Privacy is a relatively new “right.” In 1965 the U.S. Supreme Court had to invent a right to privacy to permit access by a married couple to contraception; again, more famously, it arose in 1973 Roe v Wade to protect a woman’s right to abortion on demand. The court pretzeled the 14th Amendment to the Constitution to create this right.
For its part, the Constitution does not mention privacy.
Indeed, the degree of privacy that today’s Americans and Canadians consider the norm would have been risible a generation ago.
Bluntly, “privacy” is a modern affectation. And one which technology now has made electronically irrelevant; the government’s protestations of adherence to law should be skeptically viewed.

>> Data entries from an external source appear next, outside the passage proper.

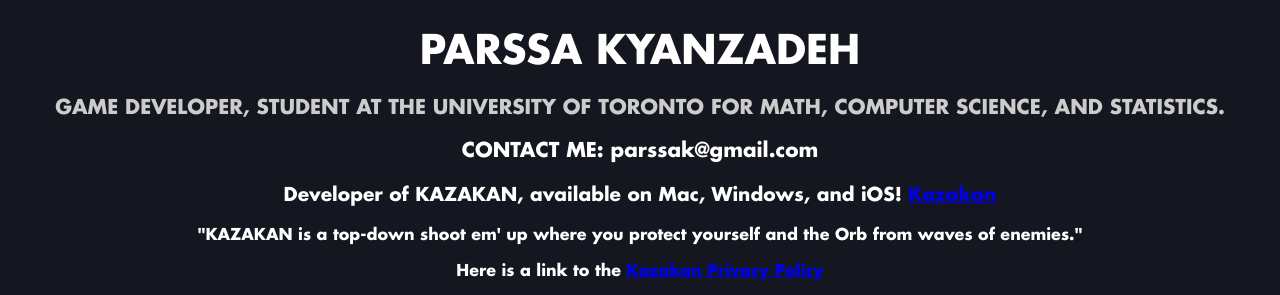
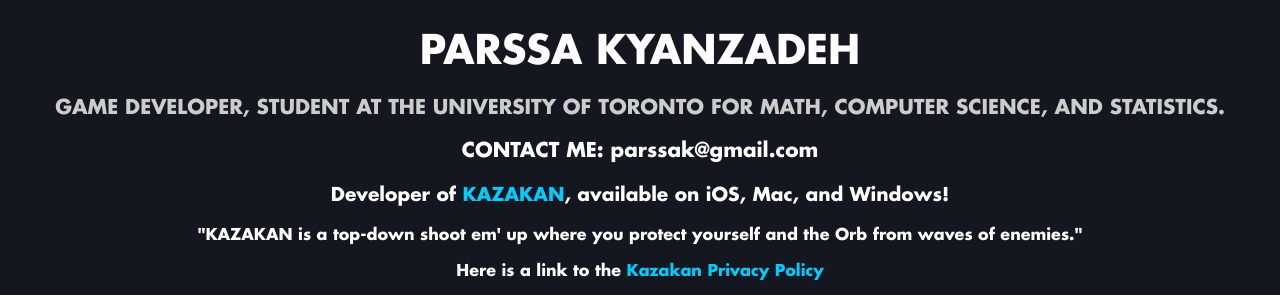
Before and after one commit to parssak/website, a plain HTML site: page index.html in a window 1280 px wide. Shown: the top 295 px of the page. Drawn offline with Linux system fonts and the light colour scheme.

Commit message:
Fixed Decoration on Links

```diff
--- a/index.html
+++ b/index.html
@@ -7,7 +7,7 @@
     <h1>PARSSA KYANZADEH</h1>
       <h2 style="color: #cccccc">GAME DEVELOPER, STUDENT AT THE UNIVERSITY OF TORONTO FOR MATH, COMPUTER SCIENCE, AND STATISTICS.</h2>
     <h2> CONTACT ME: parssak@gmail.com </h2>
-    <h3> Developer of KAZAKAN, available on Mac, Windows, and iOS!   <a href="https://parssa.itch.io/kazakan">Kazakan</a> </h3>
+    <h3> Developer of <a href="https://parssa.itch.io/kazakan">KAZAKAN</a>, available on iOS, Mac, and Windows!</h3>
     <p>"KAZAKAN is a top-down shoot em' up where you protect yourself and the Orb from waves of enemies."</p>
     <p> Here is a link to the <a href="kazakanPrivacyPolicy.html">Kazakan Privacy Policy</a> </p>
     <iframe src="https://itch.io/embed/731157?linkback=true&amp;border_width=5&amp;bg_color=222222&amp;fg_color=eeeeee&amp;link_color=af5bfa&amp;border_color=363636" width="560" height="175" frameborder="0"><a href="https://parssa.itch.io/kazakan">Kazakan by parssa</a></iframe>
--- a/style.css
+++ b/style.css
@@ -44,3 +44,9 @@ iframe {
   margin-left: auto;
   margin-right: auto;
 }
+
+a { text-decoration: none; color: #00ccff; }
+a:visited { text-decoration: none; }
+a:hover { text-decoration: none; }
+a:focus { text-decoration: none; }
+a:hover, a:active { text-decoration: none; }
```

Privacy, moreover, is a circumstance that appears less and less relevant to most citizens. Social media is replete with photos and videos that in days of yore would have been regarded as “soft porn." Users ofRead More »from Electronic spying: In the age of Facebook and Twitter, nothing can be considered private